[Aim of the task]: What lines of the data hold the string "from"? Pull each one out.

Front-end code edit data
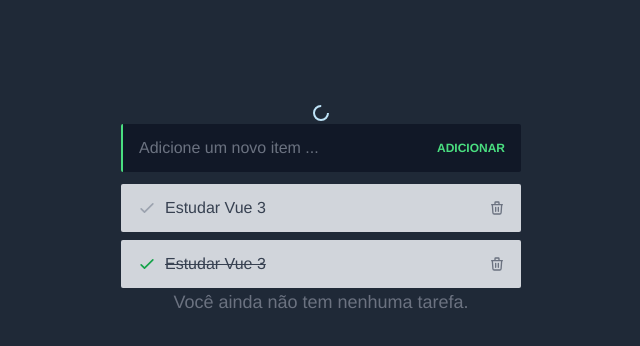
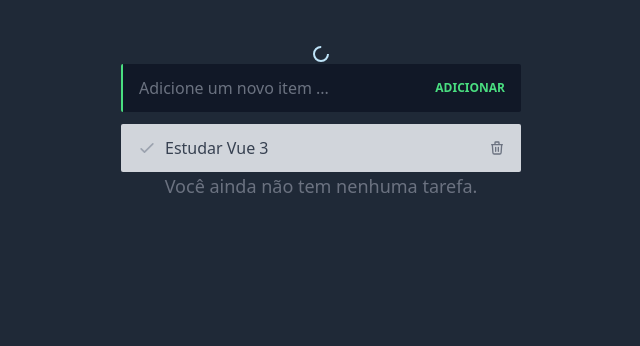
Before and after one commit to marianamoiolicapelari/todo-list-vue, a Vue app: page / in a window 1280 px wide. Shown: the top 346 px of the page, without its empty margins (319-959 px from the left). Built offline with nearby package versions, Linux system fonts and the light colour scheme.

Commit message:
added new components

```diff
--- a/src/App.vue
+++ b/src/App.vue
@@ -2,164 +2,30 @@
   <!-- Content -->
   <div class="px-3 py-10 md:px-10">
     <div class="w-full sm:w-1/2 lg:w-1/3 mx-auto">
-      <!-- Todo spinner -->
-      <div class="text-center">
-        <img
-          src="@/assets/img/spinner.svg"
-          alt=""
-          class="inline-block w-5 h-5"
-        />
-      </div>
-      <!--/ Todo spinner -->
+      <TodoSpinner />
 
-      <!-- Todo form -->
-      <TodoForm />
-      <!--/ Todo form -->
+      <TodoFormAdd />
 
-      <!-- Todo items -->
-      <div class="space-y-2">
-        <div class="bg-gray-300 rounded-sm">
-          <div
-            class="flex items-center px-4 py-3 border-b border-gray-400 last:border-b-0"
-          >
-            <div class="flex items-center justify-center mr-2">
-              <button class="text-gray-400">
-                <svg
-                  class="w-5 h-5"
-                  fill="none"
-                  stroke="currentColor"
-                  viewBox="0 0 24 24"
-                  xmlns="http://www.w3.org/2000/svg"
-                >
-                  <path
-                    stroke-linecap="round"
-                    stroke-linejoin="round"
-                    stroke-width="2"
-                    d="M5 13l4 4L19 7"
-                  ></path>
-                </svg>
-              </button>
-            </div>
+      <TodoItems />
 
-            <div class="w-full">
-              <input
-                type="text"
-                placeholder="Digite a sua tarefa"
-                value="Estudar Vue 3"
-                class="bg-gray-300 placeholder-gray-500 text-gray-700 font-light focus:outline-none block w-full appearance-none leading-normal mr-3"
-              />
-            </div>
-
-            <div class="ml-auto flex items-center justify-center">
-              <button class="focus:outline-none">
-                <svg
-                  class="ml-3 h-4 w-4 text-gray-500"
-                  viewBox="0 0 24 24"
-                  fill="none"
-                  stroke="currentColor"
-                  xmlns="http://www.w3.org/2000/svg"
-                >
-                  <path
-                    d="M19 7L18.1327 19.1425C18.0579
-20.1891 17.187 21 16.1378 21H7.86224C6.81296 21 5.94208 20.1891 5.86732
-19.1425L5 7M10 11V17M14 11V17M15 7V4C15 3.44772 14.5523 3 14 3H10C9.44772
-3 9 3.44772 9 4V7M4 7H20"
-                    stroke-width="2"
-                    stroke-linecap="round"
-                    stroke-linejoin="round"
-                  />
-                </svg>
-              </button>
-            </div>
-          </div>
-        </div>
-
-        <div class="bg-gray-300 rounded-sm">
-          <div
-            class="flex items-center px-4 py-3 border-b border-gray-400 last:border-b-0"
-          >
-            <div class="flex items-center justify-center mr-2">
-              <button class="text-green-600">
-                <svg
-                  class="w-5 h-5"
-                  fill="none"
-                  stroke="currentColor"
-                  viewBox="0 0 24 24"
-                  xmlns="http://www.w3.org/2000/svg"
-                >
-                  <path
-                    stroke-linecap="round"
-                    stroke-linejoin="round"
-                    stroke-width="2"
-                    d="M5 13l4 4L19 7"
-                  ></path>
-                </svg>
-              </button>
-            </div>
-
-            <div class="w-full">
-              <input
-                type="text"
-                placeholder="Digite a sua tarefa"
-                value="Estudar Vue 3"
-                readonly
-                class="line-through bg-gray-300 placeholder-gray-500 text-gray-700 font-light focus:outline-none block w-full appearance-none leading-normal mr-3"
-              />
-            </div>
-
-            <div class="ml-auto flex items-center justify-center">
-              <button class="focus:outline-none">
-                <svg
-                  class="ml-3 h-4 w-4 text-gray-500"
-                  viewBox="0 0 24 24"
-                  fill="none"
-                  stroke="currentColor"
-                  xmlns="http://www.w3.org/2000/svg"
-                >
-                  <path
-                    d="M19 7L18.1327 19.1425C18.0579
-20.1891 17.187 21 16.1378 21H7.86224C6.81296 21 5.94208 20.1891 5.86732
-19.1425L5 7M10 11V17M14 11V17M15 7V4C15 3.44772 14.5523 3 14 3H10C9.44772
-3 9 3.44772 9 4V7M4 7H20"
-                    stroke-width="2"
-                    stroke-linecap="round"
-                    stroke-linejoin="round"
-                  />
-                </svg>
-              </button>
-            </div>
-          </div>
-        </div>
-      </div>
-      <!--/ Todo items -->
-
-      <!-- Todo empty -->
-      <div class="text-center text-lg text-gray-500">
-        Você ainda não tem nenhuma tarefa.
-      </div>
-      <!--/ Todo empty -->
+      <TodoEmpty />
     </div>
   </div>
   <!--/ Content -->
 </template>
 
 <script>
-import TodoForm from '@/components/TodoForm.vue'
+import TodoSpinner from "@/components/TodoSpinner.vue";
+import TodoFormAdd from "@/components/TodoFormAdd.vue";
+import TodoItems from "@/components/TodoItems.vue";
+import TodoEmpty from "@/components/TodoEmpty.vue";
 export default {
   name: "App",
   components: {
-    TodoForm
+    TodoSpinner,
+    TodoFormAdd,
+    TodoItems,
+    TodoEmpty,
   },
 };
 </script>
-
-<style>
-#app {
-  font-family: Avenir, Helvetica, Arial, sans-serif;
-  -webkit-font-smoothing: antialiased;
-  -moz-osx-font-smoothing: grayscale;
-  text-align: center;
-  color: #2c3e50;
-  margin-top: 60px;
-}
-</style>
--- /dev/null
+++ b/src/components/TodoEmpty.vue
@@ -0,0 +1,5 @@
+<template>
+  <div class="text-center text-lg text-gray-500">
+    Você ainda não tem nenhuma tarefa.
+  </div>
+</template>
--- /dev/null
+++ b/src/components/TodoItem.vue
@@ -0,0 +1,59 @@
+<template>
+  <div class="space-y-2">
+    <div class="bg-gray-300 rounded-sm">
+      <div
+        class="flex items-center px-4 py-3 border-b border-gray-400 last:border-b-0"
+      >
+        <div class="flex items-center justify-center mr-2">
+          <button class="text-gray-400">
+            <svg
+              class="w-5 h-5"
+              fill="none"
+              stroke="currentColor"
+              viewBox="0 0 24 24"
+              xmlns="http://www.w3.org/2000/svg"
+            >
+              <path
+                stroke-linecap="round"
+                stroke-linejoin="round"
+                stroke-width="2"
+                d="M5 13l4 4L19 7"
+              ></path>
+            </svg>
+          </button>
+        </div>
+
+        <div class="w-full">
+          <input
+            type="text"
+            placeholder="Digite a sua tarefa"
+            value="Estudar Vue 3"
+            class="bg-gray-300 placeholder-gray-500 text-gray-700 font-light focus:outline-none block w-full appearance-none leading-normal mr-3"
+          />
+        </div>
+
+        <div class="ml-auto flex items-center justify-center">
+          <button class="focus:outline-none">
+            <svg
+              class="ml-3 h-4 w-4 text-gray-500"
+              viewBox="0 0 24 24"
+              fill="none"
+              stroke="currentColor"
+              xmlns="http://www.w3.org/2000/svg"
+            >
+              <path
+                d="M19 7L18.1327 19.1425C18.0579
+20.1891 17.187 21 16.1378 21H7.86224C6.81296 21 5.94208 20.1891 5.86732
+19.1425L5 7M10 11V17M14 11V17M15 7V4C15 3.44772 14.5523 3 14 3H10C9.44772
+3 9 3.44772 9 4V7M4 7H20"
+                stroke-width="2"
+                stroke-linecap="round"
+                stroke-linejoin="round"
+              />
+            </svg>
+          </button>
+        </div>
+      </div>
+    </div>
+  </div>
+</template>
--- /dev/null
+++ b/src/components/TodoItems.vue
@@ -0,0 +1,10 @@
+<template>
+  <TodoItem />
+</template>
+
+<script>
+import TodoItem from "@/components/TodoItem.vue";
+export default {
+  components: { TodoItem },
+};
+</script>
--- /dev/null
+++ b/src/components/TodoSpinner.vue
@@ -0,0 +1,9 @@
+<template>
+    <div class="text-center">
+        <img
+          src="@/assets/img/spinner.svg"
+          alt=""
+          class="inline-block w-5 h-5"
+        />
+      </div>
+</template>
```
Also changed, not shown: src/components/TodoFormAdd.vue (renamed from src/components/TodoForm.vue).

[Written response]:
Before and after one commit to marianamoiolicapelari/todo-list-vue, a Vue app: page / in a window 1280 px wide. Shown: the top 346 px of the page, without its empty margins (319-959 px from the left). Built offline with nearby package versions, Linux system fonts and the light colour scheme.
-import TodoForm from '@/components/TodoForm.vue'
+import TodoSpinner from "@/components/TodoSpinner.vue";
+import TodoFormAdd from "@/components/TodoFormAdd.vue";
+import TodoItems from "@/components/TodoItems.vue";
+import TodoEmpty from "@/components/TodoEmpty.vue";
+import TodoItem from "@/components/TodoItem.vue";
Also changed, not shown: src/components/TodoFormAdd.vue (renamed from src/components/TodoForm.vue).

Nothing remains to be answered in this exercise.